What: There are three different types of stakes: public, private and personal.
- Public stakes are what we care about as a culture: an alien invasion of our planet (Independence Day) or some sort of global attack on humanity. The movie Sahara has public stakes because an unknown toxin threatens the world’s entire water supply.
- Personal stakes hurt the heart of your main character. Think about it: How often in a movie does a global threat laser in on someone the hero cares about? Superman’s love interest, Lois Lane, was always being threatened. Ditto for Batman, Iron Man, Thor … pick a superhero. In my novel Catch a Falling Star, my heroine is a family physician. I threatened her patients — specifically some of the children she cared for.
- Private stakes involve a character’s values. As your story progresses, force a character to choose between two competing values, creating inner dissonance or turmoil. My Book Therapy founder Susan May Warren does this beautifully in her book You Don’t Know Me. The heroine has been in the Witness Protection Program for years — but now the bad guy knows where she is. Her safety — and that of her family — is threatened. Her value of protecting her family (by leaving them) competes with her love for her family (and wanting to stay with them).
Why: Why do you need to weave stakes into your story? Let me repeat the question I asked at the beginning of this blog post: Why should anyone care about the story you’re writing? Stakes are based on the things we care about — globally and intrinsically. If we write about fears that everyone struggle with, if we write stories about values — and being forced to choose between two legitimate values — then our readers will connect with our imaginary characters in a very real way. Adding stakes also increases tension in your book, which keeps readers turning pages. Think about your work-in-progress: Have you included stakes in your story? Ask yourself these questions to help you figure out what kind of stakes you might include:
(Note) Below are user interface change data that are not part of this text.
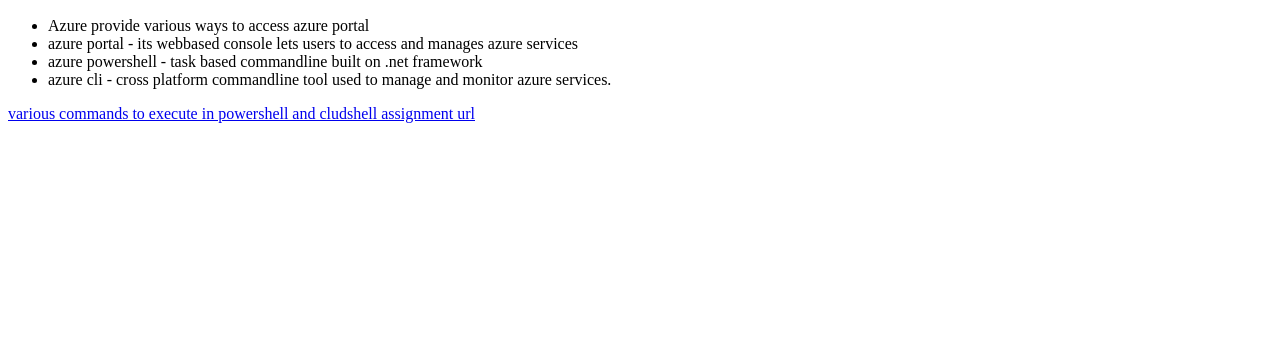
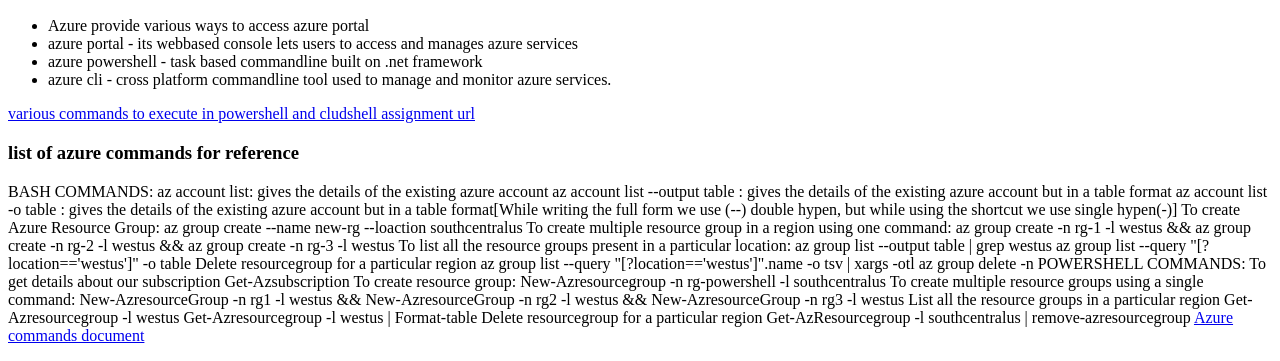
Before and after one commit to rani-2025/ssrwebsite, a plain HTML site: page Azure/Azurecloudcomputingbasics.html in a window 1280 px wide. Shown: the part 4421-4782 px from the top of the page. Before the commit the page ends 4560 px from the top, so only its background shows below. Drawn offline with Linux system fonts and the light colour scheme.

Commit message:
few more azure commands

```diff
--- a/Azure/Azurecloudcomputingbasics.html
+++ b/Azure/Azurecloudcomputingbasics.html
@@ -98,7 +98,52 @@
   </a>
   </p>
 </section>
+<section>
+  <h3> list of azure commands for reference</h3>
+  <p>
+    BASH COMMANDS:
+az account list: gives the details of the existing azure account
+az account list --output table : gives the details of the existing azure account but in a table format
+az account list -o table : gives the details of the existing azure account but in a table format[While writing the full form we use (--) double hypen,
+but while using the shortcut we use single hypen(-)]
 
+To create Azure Resource Group:
+az group create --name new-rg --loaction southcentralus
+To create multiple resource group in a region using one command:
+az group create -n rg-1 -l westus && az group create -n rg-2 -l westus && az group create -n rg-3 -l westus
+To list all the resource groups present in a particular location:
+az group list --output table | grep westus
+az group list --query "[?location=='westus']" -o table
+
+      Delete resourcegroup for a particular region
+      az group list --query "[?location=='westus']".name -o tsv | xargs -otl az group delete -n
+
+
+      POWERSHELL COMMANDS:
+      To get details about our subscription
+      Get-Azsubscription
+
+      To create resource group:
+      New-Azresourcegroup -n rg-powershell -l southcentralus
+
+      To create multiple resource groups using a single command:
+      New-AzresourceGroup -n rg1 -l westus && New-AzresourceGroup -n rg2 -l westus && New-AzresourceGroup -n rg3 -l westus
+
+      List all the resource groups in a particular region
+
+      Get-Azresourcegroup -l westus
+      Get-Azresourcegroup -l westus | Format-table
+
+      Delete resourcegroup for a particular region
+
+      Get-AzResourcegroup -l southcentralus | remove-azresourcegroup
+
+ <a href="https://learn.microsoft.com/en-us/powershell/azure/get-started-azureps?view=azps-13.0.0#find-commands">
+  Azure commands document
+ </a>
+
+  </p>
+</section>
 
 </body>
 </html>
```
- Public stakes (affecting home and community): What do I fear?
- Personal stake: What would I die for?
- Private stakes: What two equally important values can I pit against each other?
Do you know what’s at stake in your novel? Click to Tweet
The What & Why of Writing: Weaving Stakes into Your Story Click to Tweet
MTB Skills Coach Beth K. Vogt believes God’s best is often behind the doors marked “Never.” After being a nonfiction writer and editor who said she’d never write fiction, Beth’s second inspirational contemporary romance, Catch a Falling Star, released May 2013.Read the Rest